## The problem
The required answer is an exact copy of every entry underneath.

------------------------------------------------------------

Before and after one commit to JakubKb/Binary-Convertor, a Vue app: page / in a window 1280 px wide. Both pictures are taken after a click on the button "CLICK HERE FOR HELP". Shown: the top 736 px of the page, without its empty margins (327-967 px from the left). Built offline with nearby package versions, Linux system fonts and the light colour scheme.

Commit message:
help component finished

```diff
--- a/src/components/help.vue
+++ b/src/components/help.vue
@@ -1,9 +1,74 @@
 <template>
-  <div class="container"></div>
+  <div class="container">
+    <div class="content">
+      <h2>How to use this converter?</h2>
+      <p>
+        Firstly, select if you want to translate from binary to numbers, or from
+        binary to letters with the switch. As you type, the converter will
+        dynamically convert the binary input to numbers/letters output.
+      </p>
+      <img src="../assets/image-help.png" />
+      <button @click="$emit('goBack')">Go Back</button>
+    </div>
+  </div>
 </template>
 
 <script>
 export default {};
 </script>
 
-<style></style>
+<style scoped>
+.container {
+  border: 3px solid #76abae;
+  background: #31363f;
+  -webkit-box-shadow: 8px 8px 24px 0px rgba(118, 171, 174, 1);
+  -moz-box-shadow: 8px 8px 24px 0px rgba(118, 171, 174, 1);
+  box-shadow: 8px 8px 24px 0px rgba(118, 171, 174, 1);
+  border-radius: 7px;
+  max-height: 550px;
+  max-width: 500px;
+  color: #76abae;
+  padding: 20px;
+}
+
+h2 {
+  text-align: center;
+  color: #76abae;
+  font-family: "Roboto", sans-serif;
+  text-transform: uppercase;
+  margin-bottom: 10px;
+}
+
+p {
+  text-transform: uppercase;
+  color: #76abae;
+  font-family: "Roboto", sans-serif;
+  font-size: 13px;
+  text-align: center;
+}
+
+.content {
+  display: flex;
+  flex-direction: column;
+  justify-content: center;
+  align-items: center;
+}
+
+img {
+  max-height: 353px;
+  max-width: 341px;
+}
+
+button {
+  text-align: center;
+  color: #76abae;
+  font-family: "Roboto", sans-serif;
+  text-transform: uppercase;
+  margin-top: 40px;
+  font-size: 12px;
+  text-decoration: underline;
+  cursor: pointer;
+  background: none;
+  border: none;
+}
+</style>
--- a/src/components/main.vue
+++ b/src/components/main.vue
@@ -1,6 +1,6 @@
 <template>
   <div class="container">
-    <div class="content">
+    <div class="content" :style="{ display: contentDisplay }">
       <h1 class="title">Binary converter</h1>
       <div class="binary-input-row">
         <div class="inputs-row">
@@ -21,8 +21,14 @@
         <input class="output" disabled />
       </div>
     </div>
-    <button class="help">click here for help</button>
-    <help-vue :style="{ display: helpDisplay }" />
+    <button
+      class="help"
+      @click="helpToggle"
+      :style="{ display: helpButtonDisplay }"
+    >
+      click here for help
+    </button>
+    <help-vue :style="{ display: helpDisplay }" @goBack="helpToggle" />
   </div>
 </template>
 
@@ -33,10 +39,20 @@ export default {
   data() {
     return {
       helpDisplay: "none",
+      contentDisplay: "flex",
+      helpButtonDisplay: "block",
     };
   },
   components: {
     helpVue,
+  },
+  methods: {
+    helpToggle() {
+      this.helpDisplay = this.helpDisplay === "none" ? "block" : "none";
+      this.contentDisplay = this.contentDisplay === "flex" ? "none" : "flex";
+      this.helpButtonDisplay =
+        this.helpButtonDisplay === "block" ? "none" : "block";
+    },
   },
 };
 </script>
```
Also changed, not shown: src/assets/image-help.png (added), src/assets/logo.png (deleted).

------------------------------------------------------------

## Written solution
Before and after one commit to JakubKb/Binary-Convertor, a Vue app: page / in a window 1280 px wide. Both pictures are taken after a click on the button "CLICK HERE FOR HELP". Shown: the top 736 px of the page, without its empty margins (327-967 px from the left). Built offline with nearby package versions, Linux system fonts and the light colour scheme.

Commit message:
help component finished

```diff
--- a/src/components/help.vue
+++ b/src/components/help.vue
@@ -1,9 +1,74 @@
 <template>
-  <div class="container"></div>
+  <div class="container">
+    <div class="content">
+      <h2>How to use this converter?</h2>
+      <p>
+        Firstly, select if you want to translate from binary to numbers, or from
+        binary to letters with the switch. As you type, the converter will
+        dynamically convert the binary input to numbers/letters output.
+      </p>
+      <img src="../assets/image-help.png" />
+      <button @click="$emit('goBack')">Go Back</button>
+    </div>
+  </div>
 </template>
 
 <script>
 export default {};
 </script>
 
-<style></style>
+<style scoped>
+.container {
+  border: 3px solid #76abae;
+  background: #31363f;
+  -webkit-box-shadow: 8px 8px 24px 0px rgba(118, 171, 174, 1);
+  -moz-box-shadow: 8px 8px 24px 0px rgba(118, 171, 174, 1);
+  box-shadow: 8px 8px 24px 0px rgba(118, 171, 174, 1);
+  border-radius: 7px;
+  max-height: 550px;
+  max-width: 500px;
+  color: #76abae;
+  padding: 20px;
+}
+
+h2 {
+  text-align: center;
+  color: #76abae;
+  font-family: "Roboto", sans-serif;
+  text-transform: uppercase;
+  margin-bottom: 10px;
+}
+
+p {
+  text-transform: uppercase;
+  color: #76abae;
+  font-family: "Roboto", sans-serif;
+  font-size: 13px;
+  text-align: center;
+}
+
+.content {
+  display: flex;
+  flex-direction: column;
+  justify-content: center;
+  align-items: center;
+}
+
+img {
+  max-height: 353px;
+  max-width: 341px;
+}
+
+button {
+  text-align: center;
+  color: #76abae;
+  font-family: "Roboto", sans-serif;
+  text-transform: uppercase;
+  margin-top: 40px;
+  font-size: 12px;
+  text-decoration: underline;
+  cursor: pointer;
+  background: none;
+  border: none;
+}
+</style>
--- a/src/components/main.vue
+++ b/src/components/main.vue
@@ -1,6 +1,6 @@
 <template>
   <div class="container">
-    <div class="content">
+    <div class="content" :style="{ display: contentDisplay }">
       <h1 class="title">Binary converter</h1>
       <div class="binary-input-row">
         <div class="inputs-row">
@@ -21,8 +21,14 @@
         <input class="output" disabled />
       </div>
     </div>
-    <button class="help">click here for help</button>
-    <help-vue :style="{ display: helpDisplay }" />
+    <button
+      class="help"
+      @click="helpToggle"
+      :style="{ display: helpButtonDisplay }"
+    >
+      click here for help
+    </button>
+    <help-vue :style="{ display: helpDisplay }" @goBack="helpToggle" />
   </div>
 </template>
 
@@ -33,10 +39,20 @@ export default {
   data() {
     return {
       helpDisplay: "none",
+      contentDisplay: "flex",
+      helpButtonDisplay: "block",
     };
   },
   components: {
     helpVue,
+  },
+  methods: {
+    helpToggle() {
+      this.helpDisplay = this.helpDisplay === "none" ? "block" : "none";
+      this.contentDisplay = this.contentDisplay === "flex" ? "none" : "flex";
+      this.helpButtonDisplay =
+        this.helpButtonDisplay === "block" ? "none" : "block";
+    },
   },
 };
 </script>
```
Also changed, not shown: src/assets/image-help.png (added), src/assets/logo.png (deleted).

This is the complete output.